2. You receive a 90% credit for the first $9,912 of your average from step one -- or roughly $8,900 per year.

3. You receive a 32% credit for anything from step one between $9,912 and $59,760 -- or up to roughly an additional $15,950 per year.

4. Anything above $59,760 from step one, and you get a 15% credit.

Things get even more complicated beyond that, as you can choose to start receiving Social Security benefits from anywhere to 62 years of age to 70 -- with 66 currently being the age of "full benefits." The earlier you take your benefits, the less you get -- the later, and the more you get.

Recently, our analysts have debated the pros and cons of taking Social Security early, at full retirementage , and as lateas 70 . In the end, it's a highly personal choice, with no one-size-fits-all answer. Be sure to fully investigate all of your options before filing.

And for younger readers, remember that the more you can save -- and invest -- right now, the less you'll have to count on the government securing your retirement decades from now.

Another option: The $15,978 Social Security bonus most retirees completely overlook

If you're like most Americans, you're a few years (or more) behind on your retirement savings. But a handful of little-known "Social Security secrets" could help ensure a boost in your retirement income. In fact, one MarketWatch reporter argues that if more Americans knew about this, the government would have to shell out an extra $10 billion annually.

For example: one easy, 17-minute trick could pay you as much as $15,978 more... each year! Once you learn how to take advantage of all these loopholes, we think you could retire confidently with the peace of mind we're all after. Simply click here to discover how you can take advantage of these strategies.

The article Here's How Much The Average American Gets From Social Security -- How Do You Compare? originally appeared on Fool.com.

Try any of our Foolish newsletter services free for 30 days . We Fools may not all hold the same opinions, but we all believe that considering a diverse range of insights makes us better investors. The Motley Fool has a disclosure policy .

Copyright © 1995 - 2015 The Motley Fool, LLC. All rights reserved. The Motley Fool has a disclosure policy .

The views and opinions expressed herein are the views and opinions of the author and do not necessarily reflect those of Nasdaq, Inc.

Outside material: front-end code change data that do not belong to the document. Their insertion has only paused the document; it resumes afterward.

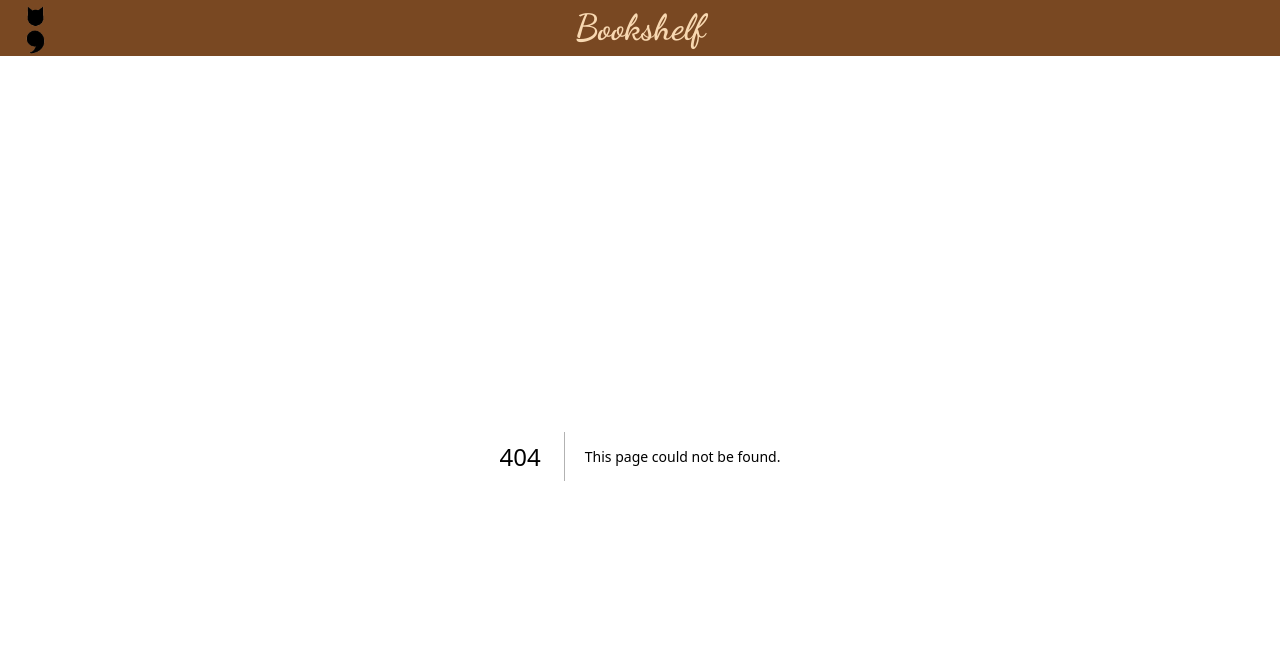
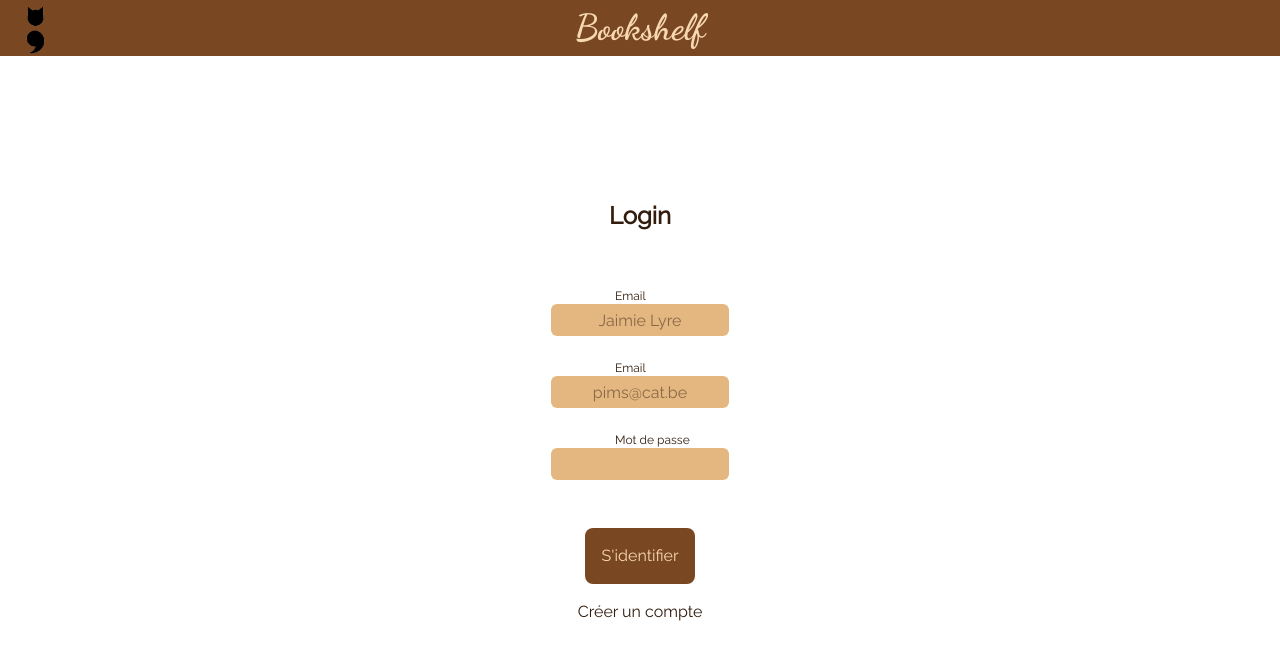
Before and after one commit to MagalyFernandezGarcia/bookshelf-Next, a Next.js app: page /account in a window 1280 px wide. Before the commit this address had no page. Shown: the top 656 px of the page. Built offline with nearby package versions, Linux system fonts and the light colour scheme.

Commit message:
working on the login and account page

```diff
--- /dev/null
+++ b/app/account/page.tsx
@@ -0,0 +1,51 @@
+import Link from "next/link"
+import { useForm } from "react-hook-form";
+
+const Account = ()=>{
+    const { register, handleSubmit } = useForm({});
+    return(
+        <div className="flex flex-col justify-center items-center mt-36">
+        <h2 className="text-2xl font-bold">Login</h2>
+      <form action=""  className="flex flex-col justify-center items-center mt-8">
+      <div className="flex flex-col mt-6">
+          <label htmlFor="name" className="text-xs ps-16  ">
+            Email
+          </label>{" "}
+          <input
+            type="text"
+            placeholder="Jaimie Lyre"
+            className=" bg-[#E4B781] placeholder-[#311C0D] placeholder-opacity-50 h-8 text-center rounded-md w-full"
+            {...register("email")}
+          />
+        </div>
+        <div className="flex flex-col mt-6">
+          <label htmlFor="email" className="text-xs ps-16  ">
+            Email
+          </label>{" "}
+          <input
+            type="mail"
+            placeholder="pims@cat.be"
+            className=" bg-[#E4B781] placeholder-[#311C0D] placeholder-opacity-50 h-8 text-center rounded-md w-full"
+            {...register("email")}
+          />
+        </div>
+        <div className="flex flex-col mt-6">
+          <label htmlFor="password" className="text-xs ps-16  ">
+            Mot de passe
+          </label>{" "}
+          <input
+            type="text"
+
+            className=" bg-[#E4B781] placeholder-[#311C0D] placeholder-opacity-50 h-8 text-center rounded-md w-full"
+            {...register("password")}
+          />
+        </div>
+
+
+        <button type="submit" className="mt-12 bg-[#794822] p-4 rounded-lg text-[#F8D8B1]">S'identifier</button>
+        <Link href="/account" className="mt-4">Créer un compte</Link>
+      </form>
+    </div>
+    )
+}
+export default Account
--- a/app/login/page.tsx
+++ b/app/login/page.tsx
@@ -1,27 +1,48 @@
 "use client";
 
-import InputStyle from "@/components/InputStyle";
-import { register } from "module";
-import { useForm } from "react-hook-form";
+
+import Link from "next/link";
+import { SubmitHandler, useForm } from "react-hook-form";
+import { UserRegistration } from "../types/User";
 
 export default function Login() {
-  const { register, handleSubmit } = useForm({});
+  const { register, handleSubmit } = useForm<UserRegistration>({});
+
+
+  const onSubmit: SubmitHandler<UserRegistration> = async (data) => {
+    console.log(data);
+
+	};
   return (
     <div className="flex flex-col justify-center items-center mt-36">
         <h2 className="text-2xl font-bold">Login</h2>
-      <form action=""  className="flex flex-col justify-center items-center mt-8">
+      <form action=""  className="flex flex-col justify-center items-center mt-8" onSubmit={handleSubmit(onSubmit)}>
         <div className="flex flex-col mt-6">
-          <label htmlFor="email" className="text-xs ps-16  ">
+          <label htmlFor="mail" className="text-xs ps-16  ">
             Email
           </label>{" "}
           <input
             type="mail"
             placeholder="pims@cat.be"
             className=" bg-[#E4B781] placeholder-[#311C0D] placeholder-opacity-50 h-8 text-center rounded-md w-full"
-            {...register("email")}
+            {...register("mail")}
           />
         </div>
+        <div className="flex flex-col mt-6 ">
+          <label htmlFor="password" className="text-xs ps-16 ">
+            Mot de passe
+          </label>{" "}
+          <input
+            type="text"
+
+            className=" bg-[#E4B781] placeholder-[#311C0D] placeholder-opacity-50 h-8 text-center rounded-md w-full"
+            {...register("password")}
+          />
+        </div>
+
+
         <button type="submit" className="mt-12 bg-[#794822] p-4 rounded-lg text-[#F8D8B1]">S'identifier</button>
+        <Link href="/account" className="mt-4">Créer un compte</Link>
       </form>
     </div>
   );
--- /dev/null
+++ b/app/types/User.ts
@@ -0,0 +1,22 @@
+import { z } from "zod"
+
+export type NewUser ={
+    name: string
+    password: string
+    mail: string
+}
+
+export type User = NewUser & {
+    id: number
+
+}
+export type UserRegistration ={
+    password: string,
+    mail: string
+}
+
+export const AuthorSchema = z.object({
+  name: z.string().min(1),
+}).strict();
+
+export type CreateAuthor = z.infer<typeof AuthorSchema>;
```
Also changed, not shown: 1 other file (tests, documents, lock files or other folders).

The views and opinions expressed herein are the views and opinions of the author and do not necessarily reflect those of Nasdaq, Inc.

Other Topics

Stocks

The Motley Fool

Founded in 1993 in Alexandria, VA., by brothers David and Tom Gardner, The Motley Fool is a multimedia financial-services company dedicated to building the world's greatest investment community. Reaching millions of people each month through its website, books, newspaper column, radio show, television appearances, and subscription newsletter services, The Motley Fool champions shareholder values and advocates tirelessly for the individual investor. The company's name was taken from Shakespeare, whose wise fools both instructed and amused, and could speak the truth to the king -- without getting their heads lopped off.

Learn More